showing depth and two horizontal dimensions. It could be a geological cross section in which time replaces depth as the vertical axis. Instead of an immersive space, the representation of the building could be a plan and elevation, an architect’s three-dimensional physical model, or an ordered series of architectural renderings, viewing the interior from different places in the building with a near-photographic appearance. Representations can capture what is (e.g., a map of a city), what might be (e.g., a sketch of an addition to a house on a lunchroom napkin), and what should be (e.g., a score for a piece of music or dance).
Reasoning processes can ask: What happens if we add weight to one part of the pulley system, if we remove weight from another part, or if the string breaks in a particular place? We can ask which parts move, how far, and what the equilibrium position is. In the other cases, we can ask how the thickness of the rock layers varies with depth, or what the “sense” of space is that we “feel” as we move through the lobby of the building. The questions can capture either the results of change or the process of change. They can deal with possible or hypothetical (“what would it look like if”) situations (e.g., a fly’s-eye view of the atrium of the building or David Macaulay’s images of parts of the urban infrastructure “floating” in three-dimensional space without the surrounding and supporting physical ground) (Figure 2.2).
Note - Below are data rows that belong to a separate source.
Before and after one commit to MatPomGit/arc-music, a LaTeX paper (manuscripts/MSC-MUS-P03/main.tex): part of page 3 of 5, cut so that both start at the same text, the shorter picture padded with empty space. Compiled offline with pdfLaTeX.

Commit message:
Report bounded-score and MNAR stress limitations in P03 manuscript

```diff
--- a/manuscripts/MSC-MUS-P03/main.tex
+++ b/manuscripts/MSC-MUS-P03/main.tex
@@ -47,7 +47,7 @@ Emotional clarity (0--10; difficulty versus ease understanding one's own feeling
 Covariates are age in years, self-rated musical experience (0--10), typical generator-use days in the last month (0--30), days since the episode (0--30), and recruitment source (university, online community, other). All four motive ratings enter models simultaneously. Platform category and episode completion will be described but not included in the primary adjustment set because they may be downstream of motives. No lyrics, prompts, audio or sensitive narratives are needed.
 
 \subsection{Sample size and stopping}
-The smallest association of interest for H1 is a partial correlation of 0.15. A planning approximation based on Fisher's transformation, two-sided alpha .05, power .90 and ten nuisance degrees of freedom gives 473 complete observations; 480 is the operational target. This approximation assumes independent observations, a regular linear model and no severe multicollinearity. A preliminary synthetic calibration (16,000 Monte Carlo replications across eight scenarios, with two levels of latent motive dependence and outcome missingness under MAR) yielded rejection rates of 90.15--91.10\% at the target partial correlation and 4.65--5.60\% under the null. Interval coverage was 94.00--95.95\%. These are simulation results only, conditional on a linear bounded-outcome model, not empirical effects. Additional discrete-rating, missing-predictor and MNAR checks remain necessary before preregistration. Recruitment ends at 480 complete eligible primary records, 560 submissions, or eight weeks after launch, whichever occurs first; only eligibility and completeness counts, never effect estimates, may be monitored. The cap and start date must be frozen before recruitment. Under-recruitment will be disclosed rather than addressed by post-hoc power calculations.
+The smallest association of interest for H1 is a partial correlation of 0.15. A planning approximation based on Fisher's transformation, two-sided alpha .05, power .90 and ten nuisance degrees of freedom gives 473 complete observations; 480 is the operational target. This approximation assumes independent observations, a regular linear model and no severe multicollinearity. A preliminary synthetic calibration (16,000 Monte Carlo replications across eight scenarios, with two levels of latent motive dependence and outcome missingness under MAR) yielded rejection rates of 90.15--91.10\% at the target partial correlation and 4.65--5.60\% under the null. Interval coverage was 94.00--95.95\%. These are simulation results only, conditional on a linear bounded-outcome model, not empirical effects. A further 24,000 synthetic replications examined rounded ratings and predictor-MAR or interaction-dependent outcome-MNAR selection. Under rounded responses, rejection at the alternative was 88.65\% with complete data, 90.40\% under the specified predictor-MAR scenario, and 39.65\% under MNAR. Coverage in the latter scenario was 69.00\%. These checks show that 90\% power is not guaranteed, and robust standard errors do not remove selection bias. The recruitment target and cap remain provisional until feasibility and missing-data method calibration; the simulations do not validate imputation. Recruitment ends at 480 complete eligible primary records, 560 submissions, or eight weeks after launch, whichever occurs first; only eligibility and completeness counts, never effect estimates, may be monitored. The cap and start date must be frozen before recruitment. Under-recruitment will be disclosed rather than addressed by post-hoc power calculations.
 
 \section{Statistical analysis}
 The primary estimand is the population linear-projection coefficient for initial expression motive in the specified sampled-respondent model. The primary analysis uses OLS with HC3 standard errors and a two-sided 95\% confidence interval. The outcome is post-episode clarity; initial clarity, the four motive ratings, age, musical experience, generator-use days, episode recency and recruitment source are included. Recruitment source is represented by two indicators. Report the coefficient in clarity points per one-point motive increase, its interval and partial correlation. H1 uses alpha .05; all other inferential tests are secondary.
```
Spatial thinking occurs in private and in public. On the one hand, spatial thinking encompasses a range of cognitive processes that support exploration and discovery: we can visualize relations, imagine transformations from one scale to another, rotate an object to look at its other sides, create novel viewing angles or perspectives, evoke images of places and spaces, and so forth (see Hanson and Hanson, 1993). On the other hand, spatial thinking allows us to externalize these operations by creating spatial representations in a range of media, forms, and sensory modalities: tactile maps or graphs, auditory maps, vibrotactile surfaces, traditional cartographic maps, two-dimensional graphs, link or flow diagrams, tree diagrams of hierarchical relations, three-dimensional (3-D) scale models, exploded views of a structure, and so on. The representations can be created as part of a personal working dialogue. They can be shared with others, thus exposing the representational and reasoning processes of spatial thinking to public scrutiny. The representations are simultaneously ways of expressing personal understanding and rhetorical acts of communication and persuasion that can establish a public consensus.
Crucial to the power of spatial thinking is our ability to use space as a framework for understanding. The process of interpretation begins with data:
Data consists of numbers, text, or symbols which are in some sense neutral and almost context-free. Raw geographic facts, such as the temperature at a specific time and location, are examples of data. When data are transmitted, they are treated as a stream of bits; and the internal meaning of the data is irrelevant to the transfer process.
Information is differentiated from data by implying some degree of selection, organization, and preparation for a particular purpose—information is data serving some purpose, or data that have been given some interpretation. (Longley et al., 2001, p. 6)
There are three spatial contexts within which we can make the data-to-information transition: those of life spaces, physical spaces, and intellectual spaces. In each case, space provides the essential interpretive context that gives meaning to the data.